So this is a discussion that I get into often when talking to people just getting into photography. It usually starts off with "how do I fix this?" or "why do the pictures look different?" It is usually a white balance issue and people leaving it on Auto White Balance (AWB). My response is usually turning off AWB and setting it for each shot. Which then delves into fixing it after the fact, I ask if it is a jpeg or raw file. Often the response is "what is a raw file?" or if they know what it is they say they use jpeg because they are a smaller file which means they can take more pictures.
I compare it to having a negative and having a print. With the negative you can make wide adjustments to a picture, brighten/darken, increase/decrease contrast, apply filters, change it to B/W, etc all without making changes to the negative. Can't really do much of that with a print unless you take a picture of the print and make it into a negative.
Now for those that haven't ever dealt with negatives I say it is basically taking all the combinations that you can set up between changing the WB 6 and Picture Style(Canon) or Picture Control (Nikon) or Creative Style (Sony). Each one has around 6 WB settings and 6 picture settings which is like taking 36 pictures with one shot because all of that can be changed later on without altering the original file. Granted this latitude comes at a cost of time the images have to be processed before being used.

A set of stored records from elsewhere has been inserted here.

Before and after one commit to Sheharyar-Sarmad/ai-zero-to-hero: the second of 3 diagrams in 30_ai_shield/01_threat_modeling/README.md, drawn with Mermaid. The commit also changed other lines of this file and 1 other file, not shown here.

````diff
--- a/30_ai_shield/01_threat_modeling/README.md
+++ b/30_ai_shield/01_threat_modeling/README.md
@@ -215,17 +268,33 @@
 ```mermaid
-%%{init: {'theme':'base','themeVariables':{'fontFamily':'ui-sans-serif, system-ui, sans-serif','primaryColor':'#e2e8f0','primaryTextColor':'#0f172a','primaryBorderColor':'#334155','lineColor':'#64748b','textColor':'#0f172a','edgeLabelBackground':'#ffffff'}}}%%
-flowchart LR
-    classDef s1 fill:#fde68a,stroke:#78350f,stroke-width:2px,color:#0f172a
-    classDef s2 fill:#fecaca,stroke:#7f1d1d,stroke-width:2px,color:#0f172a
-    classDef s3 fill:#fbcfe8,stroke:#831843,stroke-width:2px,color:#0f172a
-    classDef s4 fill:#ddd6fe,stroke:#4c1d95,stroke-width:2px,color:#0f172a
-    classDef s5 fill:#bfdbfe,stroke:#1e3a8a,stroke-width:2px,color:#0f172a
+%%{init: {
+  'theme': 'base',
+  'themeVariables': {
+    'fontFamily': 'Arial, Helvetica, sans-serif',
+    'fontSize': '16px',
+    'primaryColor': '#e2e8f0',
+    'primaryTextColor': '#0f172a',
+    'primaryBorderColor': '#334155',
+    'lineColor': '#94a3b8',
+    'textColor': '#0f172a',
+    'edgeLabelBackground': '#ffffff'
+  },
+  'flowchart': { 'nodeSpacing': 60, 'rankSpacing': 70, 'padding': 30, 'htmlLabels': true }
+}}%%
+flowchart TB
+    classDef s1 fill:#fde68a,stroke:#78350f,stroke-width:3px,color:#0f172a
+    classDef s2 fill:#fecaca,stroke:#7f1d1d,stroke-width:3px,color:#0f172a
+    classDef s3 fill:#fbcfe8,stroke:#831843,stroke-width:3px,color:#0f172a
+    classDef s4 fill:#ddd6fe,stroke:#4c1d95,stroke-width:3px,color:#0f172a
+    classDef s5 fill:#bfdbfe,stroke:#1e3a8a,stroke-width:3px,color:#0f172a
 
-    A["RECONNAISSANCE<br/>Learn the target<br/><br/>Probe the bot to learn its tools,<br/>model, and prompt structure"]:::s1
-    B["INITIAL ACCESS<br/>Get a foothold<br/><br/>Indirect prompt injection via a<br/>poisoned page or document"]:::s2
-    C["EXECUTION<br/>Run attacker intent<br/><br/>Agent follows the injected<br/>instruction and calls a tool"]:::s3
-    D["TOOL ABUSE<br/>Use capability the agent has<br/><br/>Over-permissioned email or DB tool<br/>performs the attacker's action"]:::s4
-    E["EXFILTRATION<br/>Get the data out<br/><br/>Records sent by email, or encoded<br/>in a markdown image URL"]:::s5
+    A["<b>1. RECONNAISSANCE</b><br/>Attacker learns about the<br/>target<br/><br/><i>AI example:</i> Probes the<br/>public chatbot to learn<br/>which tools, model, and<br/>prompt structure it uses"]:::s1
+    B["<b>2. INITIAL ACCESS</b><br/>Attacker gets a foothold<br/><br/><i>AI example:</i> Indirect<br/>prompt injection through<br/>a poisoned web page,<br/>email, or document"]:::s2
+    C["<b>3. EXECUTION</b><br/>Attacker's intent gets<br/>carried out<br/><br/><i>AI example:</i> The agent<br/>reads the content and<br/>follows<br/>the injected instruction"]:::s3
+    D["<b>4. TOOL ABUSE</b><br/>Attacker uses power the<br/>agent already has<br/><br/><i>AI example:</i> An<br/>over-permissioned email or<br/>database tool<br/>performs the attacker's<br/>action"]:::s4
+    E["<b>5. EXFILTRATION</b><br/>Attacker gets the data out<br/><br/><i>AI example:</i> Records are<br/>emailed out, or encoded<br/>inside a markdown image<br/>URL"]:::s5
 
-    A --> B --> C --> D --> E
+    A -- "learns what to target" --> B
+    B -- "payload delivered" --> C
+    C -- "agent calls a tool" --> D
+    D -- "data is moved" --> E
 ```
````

If you want a quick picture take a jpeg, if you want a lot of range take a raw, if you want both you can probably do that too with a raw+jpeg setting.